◆ Task: Scan the data below and copy each line where "name" occurs.

════

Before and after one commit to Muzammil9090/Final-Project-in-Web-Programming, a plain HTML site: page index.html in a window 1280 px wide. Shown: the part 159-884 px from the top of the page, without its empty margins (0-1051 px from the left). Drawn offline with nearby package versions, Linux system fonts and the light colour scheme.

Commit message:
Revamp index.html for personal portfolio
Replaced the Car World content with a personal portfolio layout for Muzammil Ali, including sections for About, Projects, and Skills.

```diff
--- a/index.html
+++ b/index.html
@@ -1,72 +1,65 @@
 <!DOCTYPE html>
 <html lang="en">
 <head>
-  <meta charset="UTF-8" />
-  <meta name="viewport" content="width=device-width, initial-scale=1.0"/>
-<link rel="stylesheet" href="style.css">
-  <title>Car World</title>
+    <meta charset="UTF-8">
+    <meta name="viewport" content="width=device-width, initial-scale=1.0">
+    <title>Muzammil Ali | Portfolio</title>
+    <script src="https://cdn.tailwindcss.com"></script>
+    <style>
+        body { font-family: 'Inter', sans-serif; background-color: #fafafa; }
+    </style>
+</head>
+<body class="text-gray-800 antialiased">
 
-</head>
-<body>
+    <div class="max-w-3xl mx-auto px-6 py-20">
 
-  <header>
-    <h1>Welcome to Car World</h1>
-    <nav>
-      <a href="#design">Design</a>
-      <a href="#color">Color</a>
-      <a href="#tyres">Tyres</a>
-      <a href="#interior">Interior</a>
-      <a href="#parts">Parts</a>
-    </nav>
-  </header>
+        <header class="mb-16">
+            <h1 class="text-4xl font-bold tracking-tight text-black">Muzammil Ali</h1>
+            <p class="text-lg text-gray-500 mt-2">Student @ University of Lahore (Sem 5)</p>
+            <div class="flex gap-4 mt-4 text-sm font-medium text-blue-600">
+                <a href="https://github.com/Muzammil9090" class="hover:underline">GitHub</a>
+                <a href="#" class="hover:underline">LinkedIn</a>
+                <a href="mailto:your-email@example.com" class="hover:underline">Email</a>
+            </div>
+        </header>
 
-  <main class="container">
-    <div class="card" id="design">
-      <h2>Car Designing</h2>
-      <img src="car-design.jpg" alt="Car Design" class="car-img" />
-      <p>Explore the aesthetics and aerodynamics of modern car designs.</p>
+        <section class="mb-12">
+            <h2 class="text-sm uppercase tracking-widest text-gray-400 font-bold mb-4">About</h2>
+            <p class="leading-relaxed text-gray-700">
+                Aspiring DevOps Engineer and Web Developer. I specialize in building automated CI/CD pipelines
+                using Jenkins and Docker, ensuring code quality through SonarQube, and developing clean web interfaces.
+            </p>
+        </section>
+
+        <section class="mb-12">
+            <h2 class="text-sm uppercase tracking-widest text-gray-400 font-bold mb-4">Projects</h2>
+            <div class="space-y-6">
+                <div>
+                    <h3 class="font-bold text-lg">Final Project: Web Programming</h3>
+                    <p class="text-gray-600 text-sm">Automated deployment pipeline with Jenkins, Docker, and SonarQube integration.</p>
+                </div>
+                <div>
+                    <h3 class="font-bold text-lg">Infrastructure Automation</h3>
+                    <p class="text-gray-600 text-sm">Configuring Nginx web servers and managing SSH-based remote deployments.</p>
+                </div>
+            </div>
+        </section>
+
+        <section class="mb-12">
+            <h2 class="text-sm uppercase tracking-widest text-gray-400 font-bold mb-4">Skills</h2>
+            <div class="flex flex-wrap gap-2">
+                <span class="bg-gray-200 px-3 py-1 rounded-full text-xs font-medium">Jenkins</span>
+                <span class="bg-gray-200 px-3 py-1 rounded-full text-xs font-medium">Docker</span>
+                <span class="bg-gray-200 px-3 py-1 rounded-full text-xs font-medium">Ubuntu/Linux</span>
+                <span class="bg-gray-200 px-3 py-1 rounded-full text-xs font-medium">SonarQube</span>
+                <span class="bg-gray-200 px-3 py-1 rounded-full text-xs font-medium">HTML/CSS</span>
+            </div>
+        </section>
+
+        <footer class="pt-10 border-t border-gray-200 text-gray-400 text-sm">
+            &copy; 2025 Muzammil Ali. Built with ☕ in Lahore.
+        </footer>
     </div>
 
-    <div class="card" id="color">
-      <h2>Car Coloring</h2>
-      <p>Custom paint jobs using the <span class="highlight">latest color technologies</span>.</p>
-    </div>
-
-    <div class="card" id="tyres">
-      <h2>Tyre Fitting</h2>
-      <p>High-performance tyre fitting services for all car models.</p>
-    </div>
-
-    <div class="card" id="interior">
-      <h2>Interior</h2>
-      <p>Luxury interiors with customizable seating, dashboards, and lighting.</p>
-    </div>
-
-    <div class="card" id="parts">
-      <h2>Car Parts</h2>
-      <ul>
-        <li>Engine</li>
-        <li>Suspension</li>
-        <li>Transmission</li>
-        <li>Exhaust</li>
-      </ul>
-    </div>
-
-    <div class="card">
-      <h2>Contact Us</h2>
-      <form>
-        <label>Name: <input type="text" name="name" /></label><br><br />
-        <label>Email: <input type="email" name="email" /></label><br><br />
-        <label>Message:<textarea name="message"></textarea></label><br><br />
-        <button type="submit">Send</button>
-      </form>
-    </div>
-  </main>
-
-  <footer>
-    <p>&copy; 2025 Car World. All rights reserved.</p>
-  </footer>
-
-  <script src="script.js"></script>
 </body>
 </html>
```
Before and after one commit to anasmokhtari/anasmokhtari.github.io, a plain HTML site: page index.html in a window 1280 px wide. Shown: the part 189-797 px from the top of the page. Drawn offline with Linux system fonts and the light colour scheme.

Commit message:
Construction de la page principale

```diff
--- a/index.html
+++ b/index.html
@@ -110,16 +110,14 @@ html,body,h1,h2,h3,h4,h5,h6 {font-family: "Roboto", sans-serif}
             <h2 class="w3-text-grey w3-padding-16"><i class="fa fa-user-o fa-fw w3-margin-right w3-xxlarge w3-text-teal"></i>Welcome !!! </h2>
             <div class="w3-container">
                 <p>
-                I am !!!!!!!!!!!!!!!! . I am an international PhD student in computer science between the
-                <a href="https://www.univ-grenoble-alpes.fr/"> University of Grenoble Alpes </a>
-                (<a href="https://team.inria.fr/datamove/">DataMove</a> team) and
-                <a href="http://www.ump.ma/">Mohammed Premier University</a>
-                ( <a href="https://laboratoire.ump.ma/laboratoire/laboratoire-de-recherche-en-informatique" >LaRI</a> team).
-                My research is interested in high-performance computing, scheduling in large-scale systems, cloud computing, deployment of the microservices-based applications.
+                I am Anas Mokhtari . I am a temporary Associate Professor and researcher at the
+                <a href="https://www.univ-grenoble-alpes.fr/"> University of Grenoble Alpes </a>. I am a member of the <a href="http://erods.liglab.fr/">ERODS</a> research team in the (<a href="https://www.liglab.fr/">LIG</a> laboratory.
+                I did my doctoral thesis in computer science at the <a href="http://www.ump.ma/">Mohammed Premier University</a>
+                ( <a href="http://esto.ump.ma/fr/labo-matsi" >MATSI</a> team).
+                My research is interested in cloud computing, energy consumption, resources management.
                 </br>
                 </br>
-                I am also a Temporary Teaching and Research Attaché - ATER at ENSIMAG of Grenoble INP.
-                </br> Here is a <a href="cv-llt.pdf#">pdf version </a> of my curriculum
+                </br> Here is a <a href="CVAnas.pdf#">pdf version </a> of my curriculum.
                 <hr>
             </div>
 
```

════

◆ Answer below:
-  <meta name="viewport" content="width=device-width, initial-scale=1.0"/>
+    <meta name="viewport" content="width=device-width, initial-scale=1.0">
-        <label>Name: <input type="text" name="name" /></label><br><br />
-        <label>Email: <input type="email" name="email" /></label><br><br />
-        <label>Message:<textarea name="message"></textarea></label><br><br />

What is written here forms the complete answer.